Recorded information below:
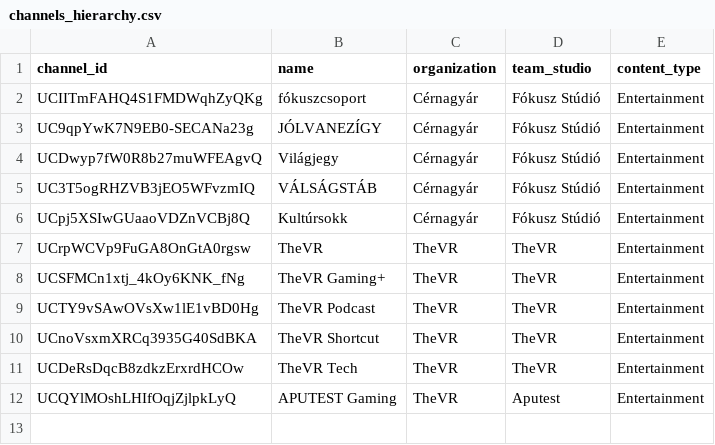
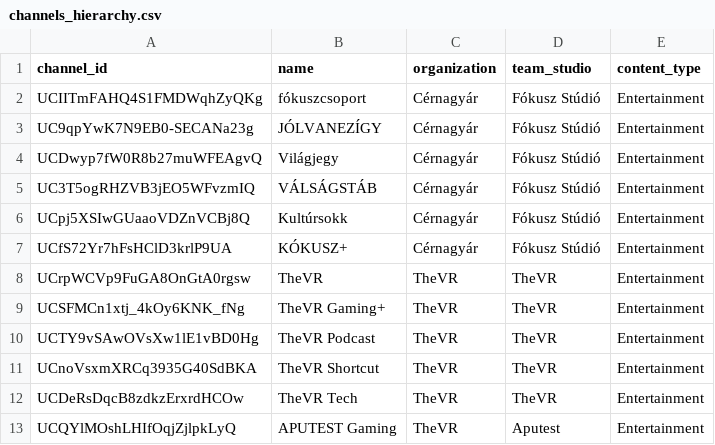
Before and after one commit to Matu94/YT-SF-Agentic, a CSV file: dbt/seeds/channels_hierarchy.csv, drawn as a sheet.

```diff
--- a/dbt/seeds/channels_hierarchy.csv
+++ b/dbt/seeds/channels_hierarchy.csv
@@ -6,2 +6,3 @@ UC3T5ogRHZVB3jEO5WFvzmIQ,VÁLSÁGSTÁB,Cérnagyár,Fókusz Stúdió,Entertainmen
 UCpj5XSIwGUaaoVDZnVCBj8Q,Kultúrsokk,Cérnagyár,Fókusz Stúdió,Entertainment
+UCfS72Yr7hFsHClD3krlP9UA,KÓKUSZ+,Cérnagyár,Fókusz Stúdió,Entertainment
 UCrpWCVp9FuGA8OnGtA0rgsw,TheVR,TheVR,TheVR,Entertainment
```
Also changed, not shown: 1 other file.
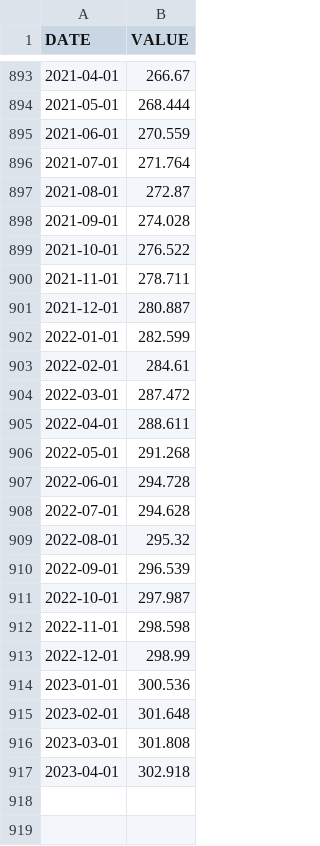
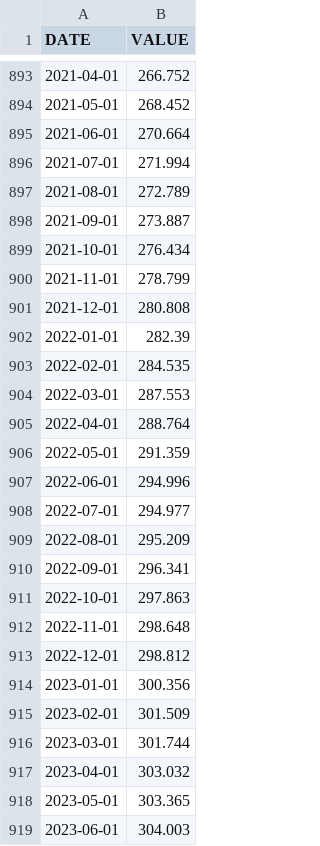
Before and after one commit to jmythms2/scout, a CSV file: scout/supporting_data/convert_data/cpi.csv, drawn as a sheet; only a part is shown, gaps mark what is left out; the diff covers the shown part only.

```diff
--- a/scout/supporting_data/convert_data/cpi.csv
+++ b/scout/supporting_data/convert_data/cpi.csv
@@ -893,25 +893,27 @@ DATE,VALUE
-2021-04-01,266.67
-2021-05-01,268.444
-2021-06-01,270.559
-2021-07-01,271.764
-2021-08-01,272.87
-2021-09-01,274.028
-2021-10-01,276.522
-2021-11-01,278.711
-2021-12-01,280.887
-2022-01-01,282.599
-2022-02-01,284.61
-2022-03-01,287.472
-2022-04-01,288.611
-2022-05-01,291.268
-2022-06-01,294.728
-2022-07-01,294.628
-2022-08-01,295.32
-2022-09-01,296.539
-2022-10-01,297.987
-2022-11-01,298.598
-2022-12-01,298.99
-2023-01-01,300.536
-2023-02-01,301.648
-2023-03-01,301.808
-2023-04-01,302.918
+2021-04-01,266.752
+2021-05-01,268.452
+2021-06-01,270.664
+2021-07-01,271.994
+2021-08-01,272.789
+2021-09-01,273.887
+2021-10-01,276.434
+2021-11-01,278.799
+2021-12-01,280.808
+2022-01-01,282.39
+2022-02-01,284.535
+2022-03-01,287.553
+2022-04-01,288.764
+2022-05-01,291.359
+2022-06-01,294.996
+2022-07-01,294.977
+2022-08-01,295.209
+2022-09-01,296.341
+2022-10-01,297.863
+2022-11-01,298.648
+2022-12-01,298.812
+2023-01-01,300.356
+2023-02-01,301.509
+2023-03-01,301.744
+2023-04-01,303.032
+2023-05-01,303.365
+2023-06-01,304.003
```
Also changed, not shown: 13 added rows and 27 edited cells elsewhere in this file, 9 other files.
End of Recorded information.
Instructions for the task: Give an exact copy of the material, leaving out every picture.

The completed task:
Before and after one commit to Matu94/YT-SF-Agentic, a CSV file: dbt/seeds/channels_hierarchy.csv, drawn as a sheet.

```diff
--- a/dbt/seeds/channels_hierarchy.csv
+++ b/dbt/seeds/channels_hierarchy.csv
@@ -6,2 +6,3 @@ UC3T5ogRHZVB3jEO5WFvzmIQ,VÁLSÁGSTÁB,Cérnagyár,Fókusz Stúdió,Entertainmen
 UCpj5XSIwGUaaoVDZnVCBj8Q,Kultúrsokk,Cérnagyár,Fókusz Stúdió,Entertainment
+UCfS72Yr7hFsHClD3krlP9UA,KÓKUSZ+,Cérnagyár,Fókusz Stúdió,Entertainment
 UCrpWCVp9FuGA8OnGtA0rgsw,TheVR,TheVR,TheVR,Entertainment
```
Also changed, not shown: 1 other file.
Before and after one commit to jmythms2/scout, a CSV file: scout/supporting_data/convert_data/cpi.csv, drawn as a sheet; only a part is shown, gaps mark what is left out; the diff covers the shown part only.

```diff
--- a/scout/supporting_data/convert_data/cpi.csv
+++ b/scout/supporting_data/convert_data/cpi.csv
@@ -893,25 +893,27 @@ DATE,VALUE
-2021-04-01,266.67
-2021-05-01,268.444
-2021-06-01,270.559
-2021-07-01,271.764
-2021-08-01,272.87
-2021-09-01,274.028
-2021-10-01,276.522
-2021-11-01,278.711
-2021-12-01,280.887
-2022-01-01,282.599
-2022-02-01,284.61
-2022-03-01,287.472
-2022-04-01,288.611
-2022-05-01,291.268
-2022-06-01,294.728
-2022-07-01,294.628
-2022-08-01,295.32
-2022-09-01,296.539
-2022-10-01,297.987
-2022-11-01,298.598
-2022-12-01,298.99
-2023-01-01,300.536
-2023-02-01,301.648
-2023-03-01,301.808
-2023-04-01,302.918
+2021-04-01,266.752
+2021-05-01,268.452
+2021-06-01,270.664
+2021-07-01,271.994
+2021-08-01,272.789
+2021-09-01,273.887
+2021-10-01,276.434
+2021-11-01,278.799
+2021-12-01,280.808
+2022-01-01,282.39
+2022-02-01,284.535
+2022-03-01,287.553
+2022-04-01,288.764
+2022-05-01,291.359
+2022-06-01,294.996
+2022-07-01,294.977
+2022-08-01,295.209
+2022-09-01,296.341
+2022-10-01,297.863
+2022-11-01,298.648
+2022-12-01,298.812
+2023-01-01,300.356
+2023-02-01,301.509
+2023-03-01,301.744
+2023-04-01,303.032
+2023-05-01,303.365
+2023-06-01,304.003
```
Also changed, not shown: 13 added rows and 27 edited cells elsewhere in this file, 9 other files.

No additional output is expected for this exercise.